These disadvantages result in poor nutrition — and poor health. Four out of ten Black Americans suffer from high blood pressure. Seventy percent of Black men and 80% of Black women are overweight or obese.
But, there’s another reason why these Americans struggle with nutrition. The government’s official blueprint for healthy eating — the Dietary Guidelines for Americans, or DGA — has ignored minorities’ unique health care needs and distributed contradictory information.
The DGA influences billions in public spending, including nutrition education, food stamps, and the National School Lunch Program. The next iteration is due out by the end of this year.
Some of the guidelines are common sense — eat fruits and vegetables, engage in physical activity, maintain a healthy weight, and avoid sugary drinks. But the rest aren’t as straightforward. They don’t meet the government standards for all essential nutrients. Even if Americans follow the guidelines perfectly, they will still not meet recommended amounts of iron, vitamin D, vitamin E, choline, and folate.
Even more problematic is that the guidelines are targeted only at healthy Americans, even though 60% of U.S. adults — and an even higher share of minorities — have one or more chronic diseases. For example, the DGA recommends six servings of grains per day and allows up to 12 teaspoons of added sugar. That means that cans of soda — like Coke and Mountain Dew, each with roughly nine to 11 teaspoons of sugar — can theoretically be served as part of school lunch programs.
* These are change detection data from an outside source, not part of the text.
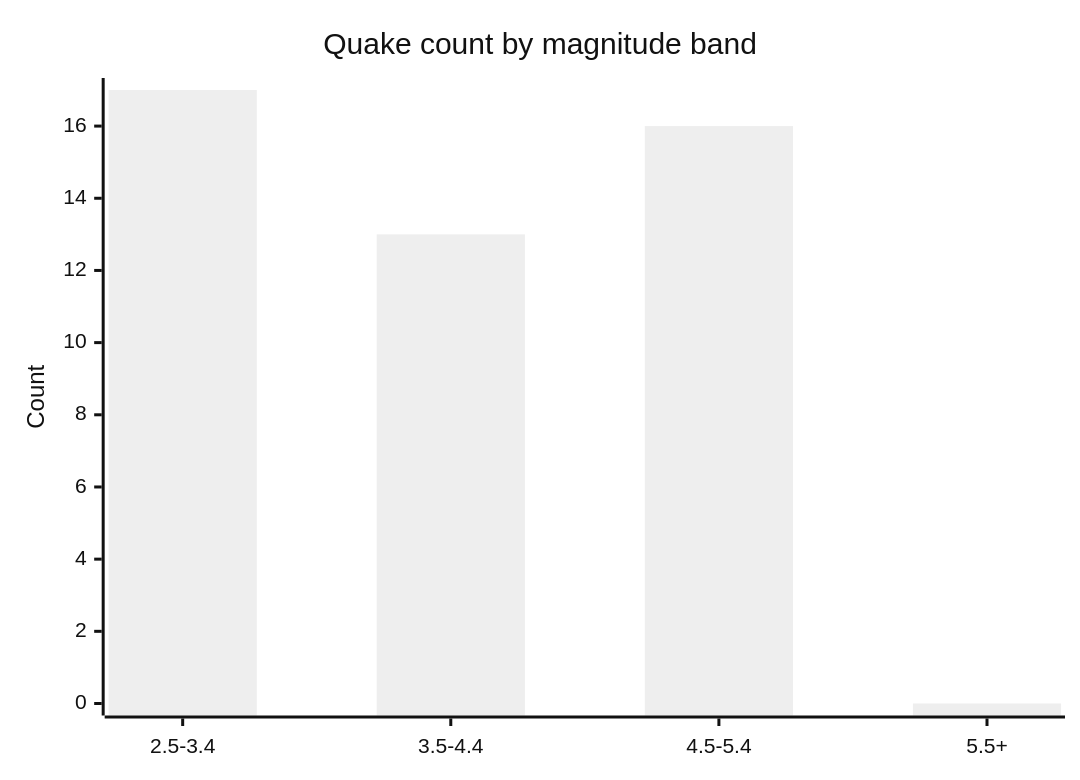
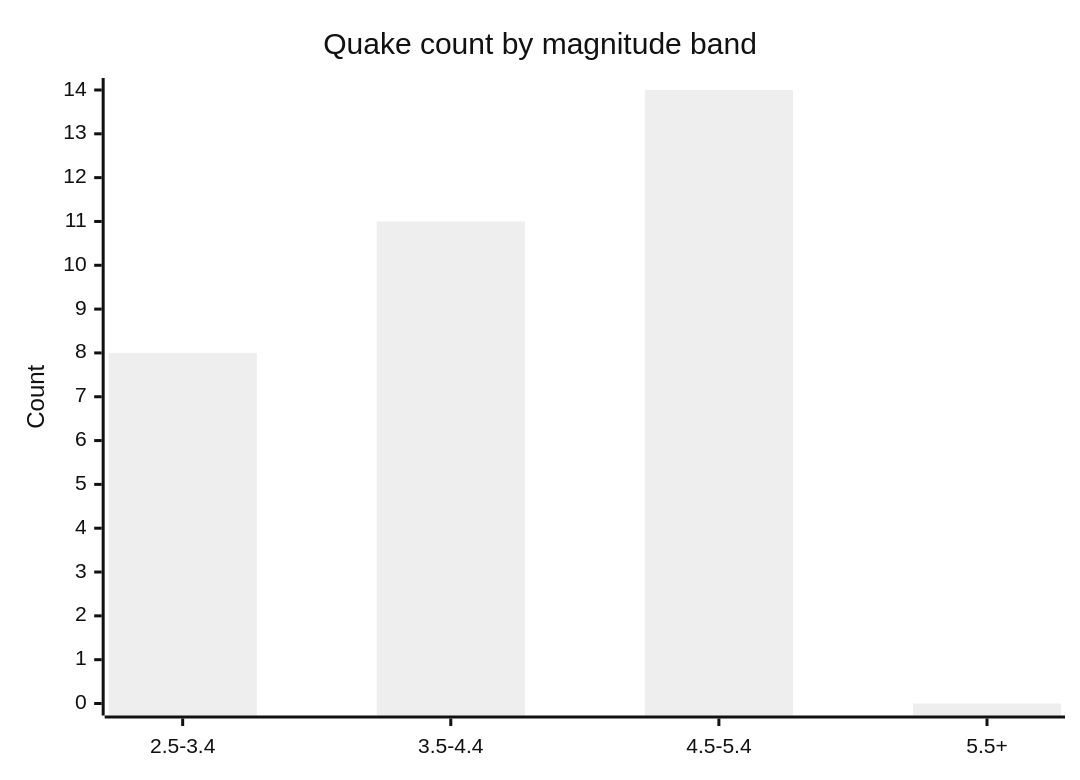
Before and after one commit to Midwest-Stratospheric/aerostratospheric-defense-gir: the fifth of 6 diagrams in docs/GRAPHS.md, drawn with Mermaid (neutral theme). The commit also changed other lines of this file and 22 other files, not shown here.

````diff
--- a/docs/GRAPHS.md
+++ b/docs/GRAPHS.md
@@ -82,7 +82,7 @@
 ```mermaid
 xychart-beta
   title "Quake count by magnitude band"
   x-axis ["2.5-3.4", "3.5-4.4", "4.5-5.4", "5.5+"]
-  y-axis "Count" 0 --> 17
-  bar [17, 13, 16, 0]
+  y-axis "Count" 0 --> 14
+  bar [8, 11, 14, 0]
 ```
````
Those recommendations are catastrophic for Americans with diseases like diabetes and hypertension. Yet the guidelines give scant guidance to these patients. The National Academies of Sciences, Engineering, and Medicine warned in a 2017 report that, without further changes, “present and future dietary guidance will not be applicable to a large majority of the general population.”
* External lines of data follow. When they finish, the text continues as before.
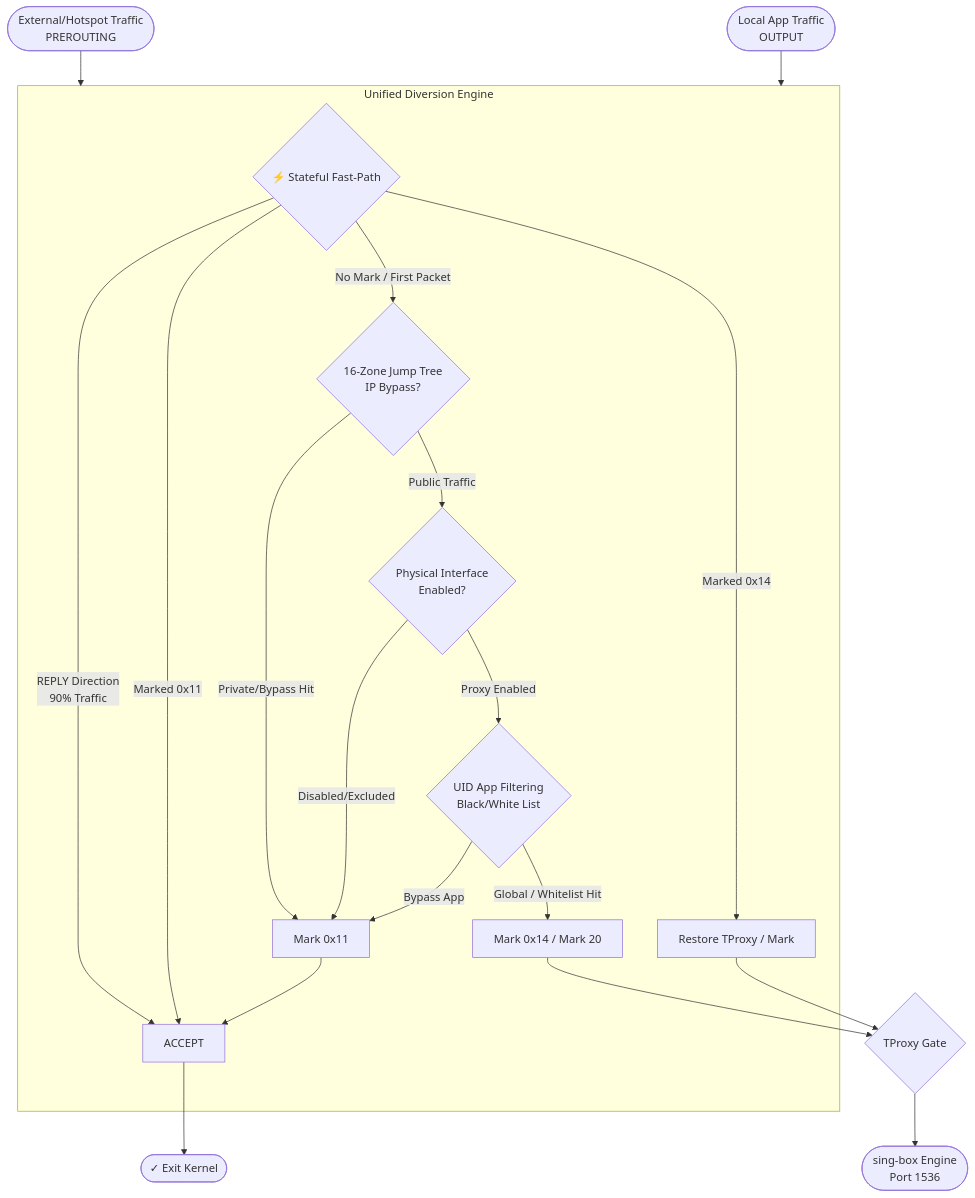
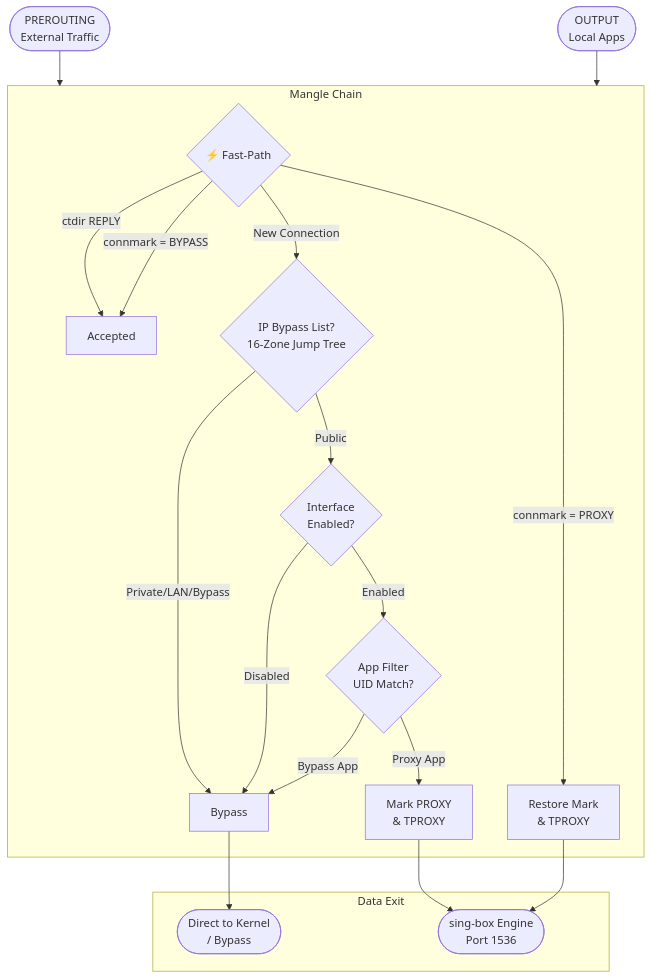
One commit to Chth1z/Flux changed the second of 2 diagrams in README.md. Above: the diagram before and after it, drawn with Mermaid. The commit also changed other lines of this file and 2 other files, not shown here.

````diff
--- a/README.md
+++ b/README.md
@@ -118,37 +110,36 @@
 ```mermaid
 graph TD
-    %% Entry Points
-    In_Pre([External/Hotspot Traffic<br/>PREROUTING]) --> Common
-    In_Out([Local App Traffic<br/>OUTPUT]) --> Common
+    Pre([PREROUTING<br/>External Traffic]) --> Chain
+    Out([OUTPUT<br/>Local Apps]) --> Chain
 
-    subgraph Common [Unified Diversion Engine]
-        %% Layer 1: ⚡ Fast-Path
-        Fast{⚡ Stateful Fast-Path}
+    subgraph Chain ["Mangle Chain"]
+        Fast{⚡ Fast-Path}
         
-        Fast -->|REPLY Direction<br/>90% Traffic| ACCEPT
-        Fast -->|Marked 0x11| ACCEPT
-        Fast -->|Marked 0x14| Recovery[Restore TProxy / Mark]
+        Fast -->|"ctdir REPLY"| Accepted
+        Fast -->|"connmark = BYPASS"| Accepted
+        Fast -->|"connmark = PROXY"| Recover[Restore Mark<br/>& TPROXY]
 
-        %% Layer 2: 🐢 Decision Path (New Conn)
-        Fast -- "No Mark / First Packet" --> IP_Jump{16-Zone Jump Tree<br/>IP Bypass?}
+        Fast -- "New Connection" --> IPCheck
         
-        IP_Jump -->|Private/Bypass Hit| Set_Bypass[Mark 0x11]
+        IPCheck{IP Bypass List?<br/>16-Zone Jump Tree}
+        IPCheck -->|Private/LAN/Bypass| SetBypass[Bypass]
+        IPCheck -->|Public| IfCheck
         
-        IP_Jump -- "Public Traffic" --> Iface{Physical Interface<br/>Enabled?}
+        IfCheck{Interface<br/>Enabled?}
+        IfCheck -->|Disabled| SetBypass
+        IfCheck -->|Enabled| AppCheck
         
-        Iface -->|Disabled/Excluded| Set_Bypass
-        
-        Iface -- "Proxy Enabled" --> App{UID App Filtering<br/>Black/White List}
-        
-        App -->|Bypass App| Set_Bypass
-        App -->|Global / Whitelist Hit| Set_Proxy[Mark 0x14 / Mark 20]
+        AppCheck{App Filter<br/>UID Match?}
+        AppCheck -->|Bypass App| SetBypass
+        AppCheck -->|Proxy App| SetProxy[Mark PROXY<br/>& TPROXY]
     end
 
-    %% Exit Points
-    Set_Bypass --> ACCEPT
-    Set_Proxy --> Gate{TProxy Gate}
-    Recovery --> Gate
-
-    Gate --> Sink([sing-box Engine<br/>Port 1536])
-    ACCEPT --> End([✓ Exit Kernel])
+    SetBypass --> Bypass
+    SetProxy --> SingBox
+    Recover --> SingBox
+    
+    subgraph Exit ["Data Exit"]
+        SingBox([sing-box Engine<br/>Port 1536])
+        Bypass([Direct to Kernel<br/>/ Bypass])
+    end
 ```
````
Our government is failing to provide Americans with the nutritional advice they need. Fortunately, there’s an opportunity for change. There’s still time for the next version of the guidelines to reflect our demographic realities. That means providing minority Americans with advice that’s sensitive to their health and access challenges. More inclusive guidelines would help ensure that every American has the tools to lead healthy lives.
Dr. Linda D. Bradley is a professor of obstetrics, gynecology, and reproductive biology at the Cleveland Clinic. The views expressed are her own.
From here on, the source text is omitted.